··· Excerpted records ···

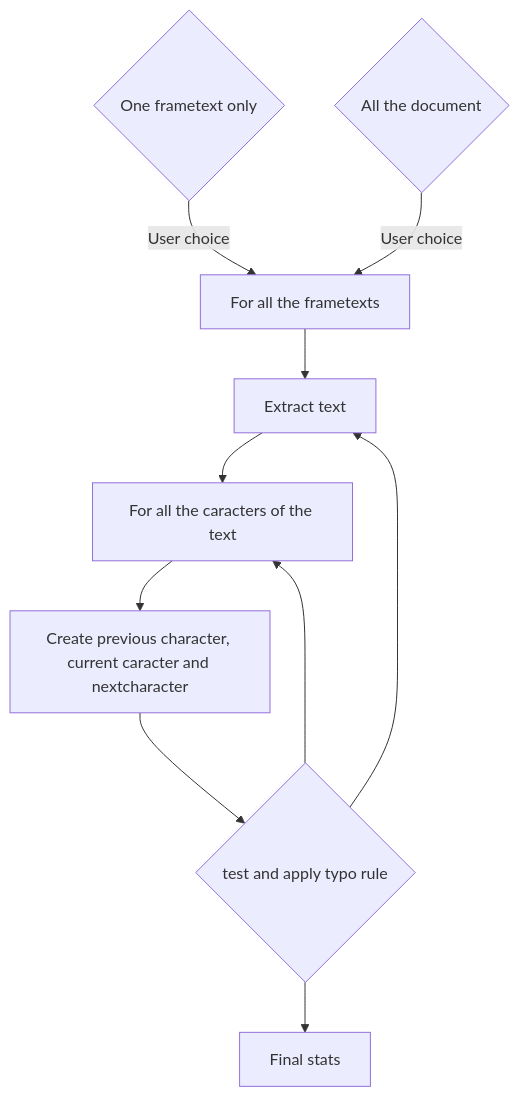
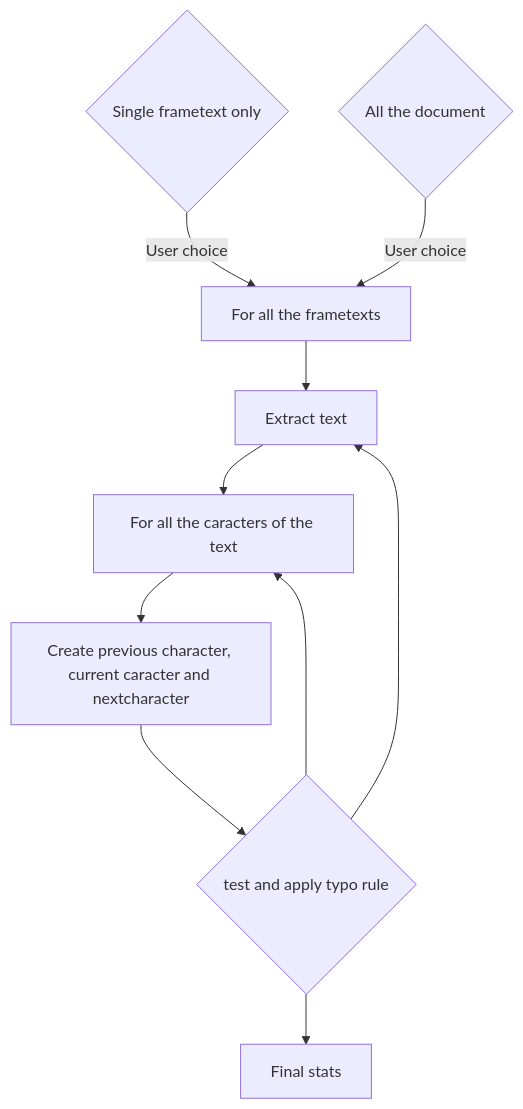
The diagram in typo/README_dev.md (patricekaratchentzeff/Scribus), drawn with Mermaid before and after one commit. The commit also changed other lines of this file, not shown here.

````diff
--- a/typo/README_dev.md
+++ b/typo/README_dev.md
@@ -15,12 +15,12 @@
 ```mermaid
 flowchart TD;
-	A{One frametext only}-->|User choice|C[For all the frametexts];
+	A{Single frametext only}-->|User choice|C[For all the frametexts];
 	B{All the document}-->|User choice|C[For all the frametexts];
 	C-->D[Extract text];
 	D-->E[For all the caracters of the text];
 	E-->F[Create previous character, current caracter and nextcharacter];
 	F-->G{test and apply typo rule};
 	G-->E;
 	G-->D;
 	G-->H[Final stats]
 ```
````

···

* What you will do
Go through the entries. Report every line that contains the word "only".

* Output for this task
-	A{One frametext only}-->|User choice|C[For all the frametexts];
+	A{Single frametext only}-->|User choice|C[For all the frametexts];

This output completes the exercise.